Records from a dataset:
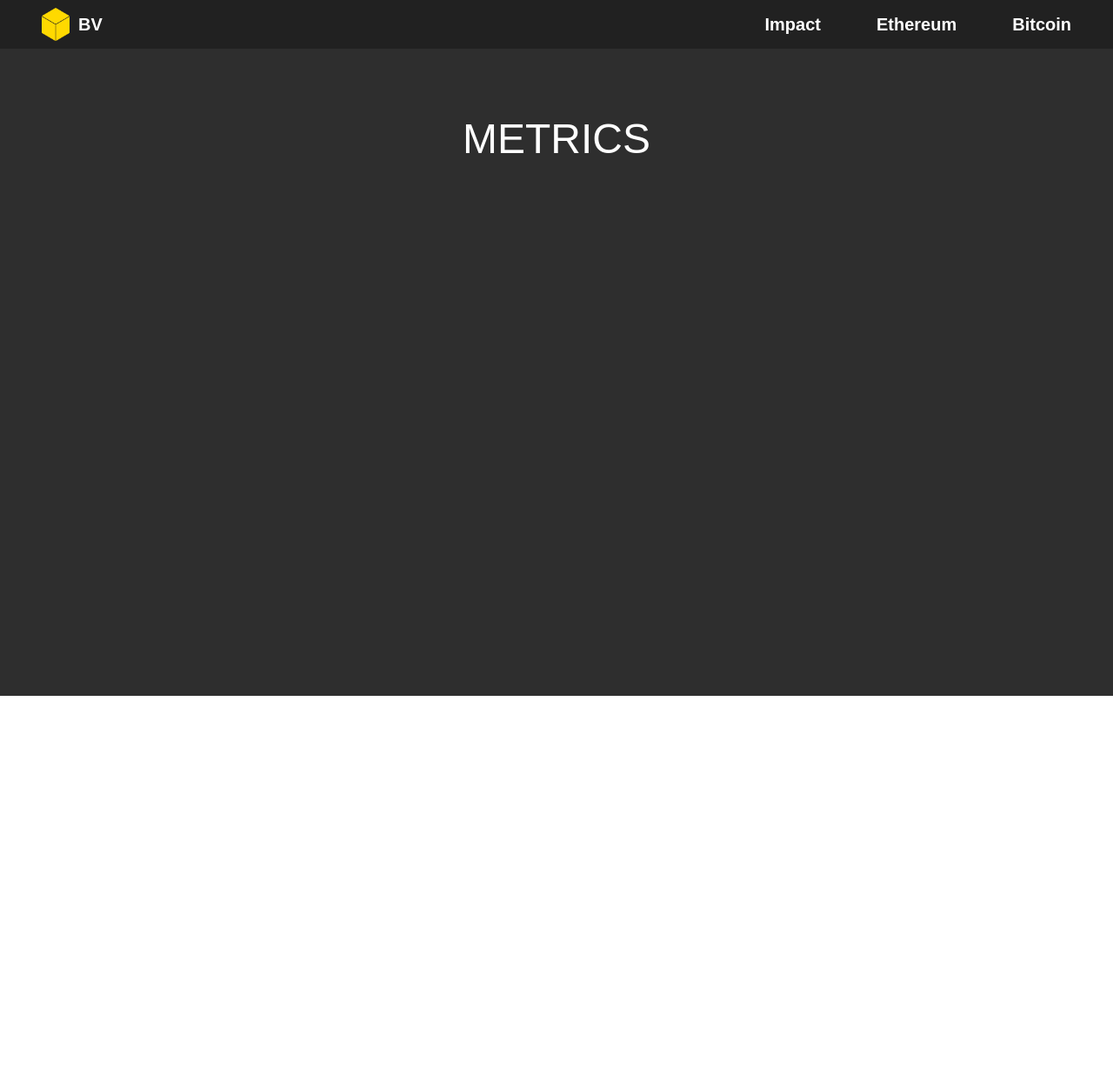
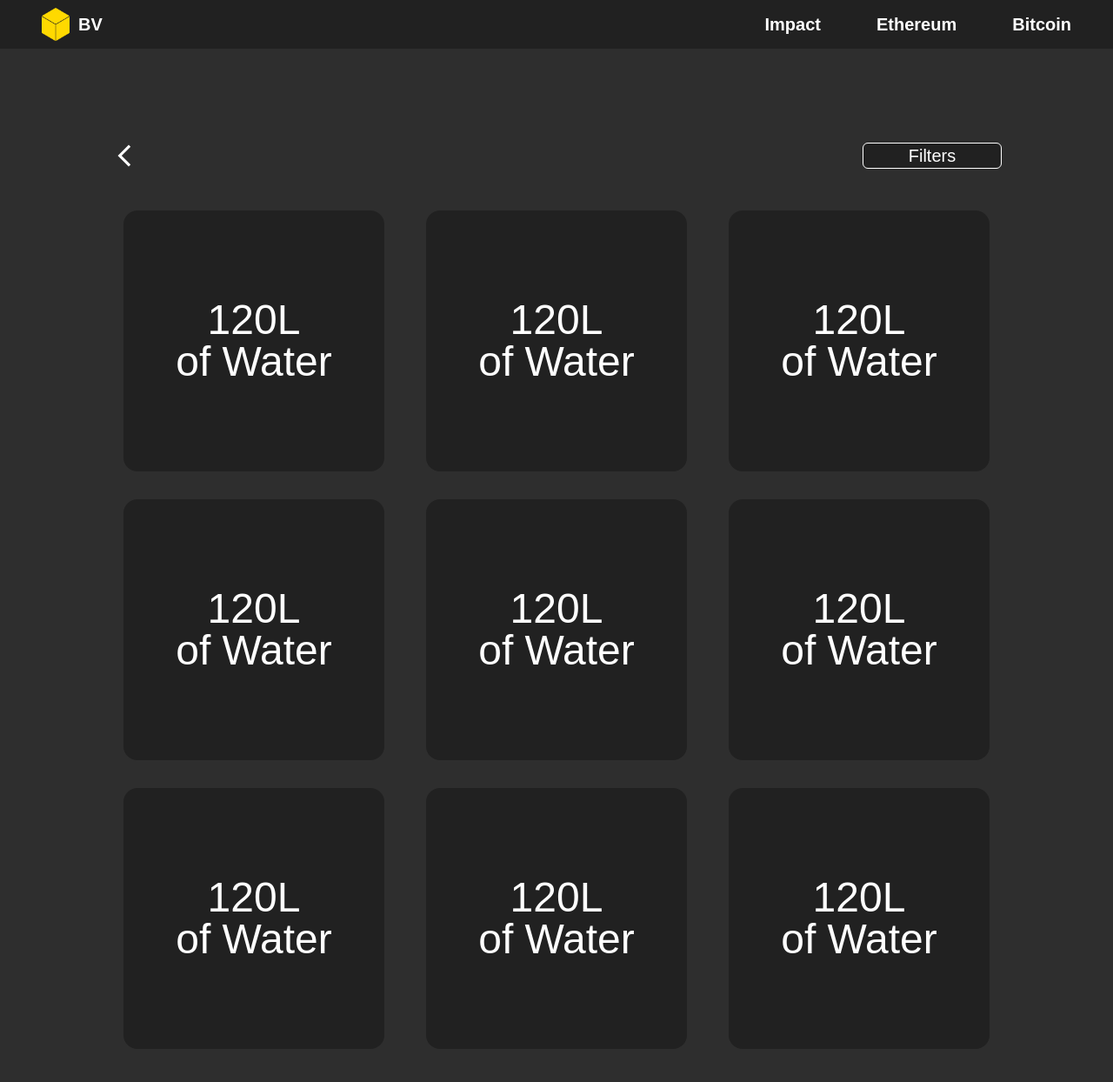
Before and after one commit to 23-jose/blockchainvisualiser, a Next.js app: page /impact/metrics in a window 1280 px wide. Shown: the top 1244 px of the page at 87% size. Before the commit the page ends 800 px from the top, so only its background shows below. Built offline with nearby package versions, Linux system fonts and the light colour scheme.

Commit message:
added metricsCard component, and implemented the UI for the graph and metrics pages

```diff
--- a/components/Button.tsx
+++ b/components/Button.tsx
@@ -1,5 +1,4 @@
 "use client";
-import { IoSearch } from "react-icons/io5";
 
 export default function Button() {
     const onClick = () => {
@@ -10,7 +9,7 @@ export default function Button() {
     return (
         <button
             onClick={onClick}
-            className="flex items-center border border-white rounded-md overflow-hidden max-w-md bg-[#212121] px-12"
+            className="w-40 px-4 text-xl flex justify-center items-center border border-white rounded-md overflow-hidden bg-[#212121]"
         >
             Filters
         </button>
--- a/components/ImpactCard.tsx
+++ b/components/ImpactCard.tsx
@@ -8,7 +8,7 @@ export default function ImpactCard() {
             Energy<br />
             Spent
         </div>
-        <Link href="/impact/graph">
+        <Link href="/impact/metrics">
             <div className="flex justify-end pr-8 pb-8">
                 <IoIosArrowForward className="h-8 w-8" />
             </div>
--- /dev/null
+++ b/components/MetricsCard.tsx
@@ -0,0 +1,10 @@
+export default function MetricsCard() {
+  return (
+    <div className="bg-[#212121] rounded-2xl text-white w-75 h-75 flex flex-col justify-between justify-center items-center">
+        <div className="text-5xl text-center">
+            120L<br />
+            of Water
+        </div>
+    </div>
+  );
+}
--- a/src/app/ethereum/page.tsx
+++ b/src/app/ethereum/page.tsx
@@ -3,7 +3,7 @@ import SearchBar from "../../../components/SearchBar";
 import TransactionList from "../../../components/TransactionList";
 import Button from "../../../components/Button";
 
-export default function BitcoinPage() {
+export default function EthereumPage() {
   return (
     <div className="min-h-screen bg-[#2E2E2E] text-white">
       <NavigationBar></NavigationBar>
--- a/src/app/impact/graph/page.tsx
+++ b/src/app/impact/graph/page.tsx
@@ -1,11 +1,18 @@
+import Button from "../../../../components/Button";
 import NavigationBar from "../../../../components/NavigationBar";
+import { MdArrowBackIosNew } from "react-icons/md";
+import Link from "next/link";
 
-export default function BitcoinPage() {
+export default function GraphPage() {
   return (
     <div className="min-h-screen bg-[#2E2E2E] text-white">
       <NavigationBar></NavigationBar>
-      <div className="h-full w-full flex flex-col items-center justify-center px-18 py-20">
-        <div className="text-5xl pb-8">GRAPH</div>
+      <div className="h-full w-full flex items-center justify-between px-32 pt-27 pb-12">
+        <Link href="/impact"><div className="text-3xl"><MdArrowBackIosNew /></div></Link>
+        <div className=""><Button></Button></div>
+      </div>
+      <div className="bg-red-500 h-full w-full flex items-center justify-center px-18 py-20">
+        <div>Graph here</div>
       </div>
     </div>
   );
--- a/src/app/impact/metrics/page.tsx
+++ b/src/app/impact/metrics/page.tsx
@@ -1,11 +1,33 @@
+import Button from "../../../../components/Button";
 import NavigationBar from "../../../../components/NavigationBar";
+import { MdArrowBackIosNew } from "react-icons/md";
+import Link from "next/link";
+import MetricsCard from "../../../../components/MetricsCard";
 
-export default function BitcoinPage() {
+export default function MetricsPage() {
   return (
     <div className="min-h-screen bg-[#2E2E2E] text-white">
       <NavigationBar></NavigationBar>
-      <div className="h-full w-full flex flex-col items-center justify-center px-18 py-20">
-        <div className="text-5xl pb-8">METRICS</div>
+      <div className="h-full w-full flex items-center justify-between px-32 pt-27 pb-12">
+        <Link href="/impact"><div className="text-3xl"><MdArrowBackIosNew /></div></Link>
+        <div className=""><Button></Button></div>
+      </div>
+      <div id="cardTable" className="flex flex-col space-y-8 pb-24">
+        <div className="flex space-x-12 justify-center text-xl">
+          <MetricsCard />
+          <MetricsCard />
+          <MetricsCard />
+        </div>
+        <div className="flex space-x-12 justify-center text-xl">
+          <MetricsCard />
+          <MetricsCard />
+          <MetricsCard />
+        </div>
+        <div className="flex space-x-12 justify-center text-xl">
+          <MetricsCard />
+          <MetricsCard />
+          <MetricsCard />
+        </div>
       </div>
     </div>
   );
--- a/src/app/impact/page.tsx
+++ b/src/app/impact/page.tsx
@@ -1,7 +1,7 @@
 import NavigationBar from "../../../components/NavigationBar";
 import ImpactCard from "../../../components/ImpactCard";
 
-export default function BitcoinPage() {
+export default function ImpactPage() {
   return (
     <div className="min-h-screen bg-[#2E2E2E] text-white">
       <NavigationBar></NavigationBar>
```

- TRY IT
Find the word "hidden" in the data and show each line that holds it.

- RESPONSE
-            className="flex items-center border border-white rounded-md overflow-hidden max-w-md bg-[#212121] px-12"
+            className="w-40 px-4 text-xl flex justify-center items-center border border-white rounded-md overflow-hidden bg-[#212121]"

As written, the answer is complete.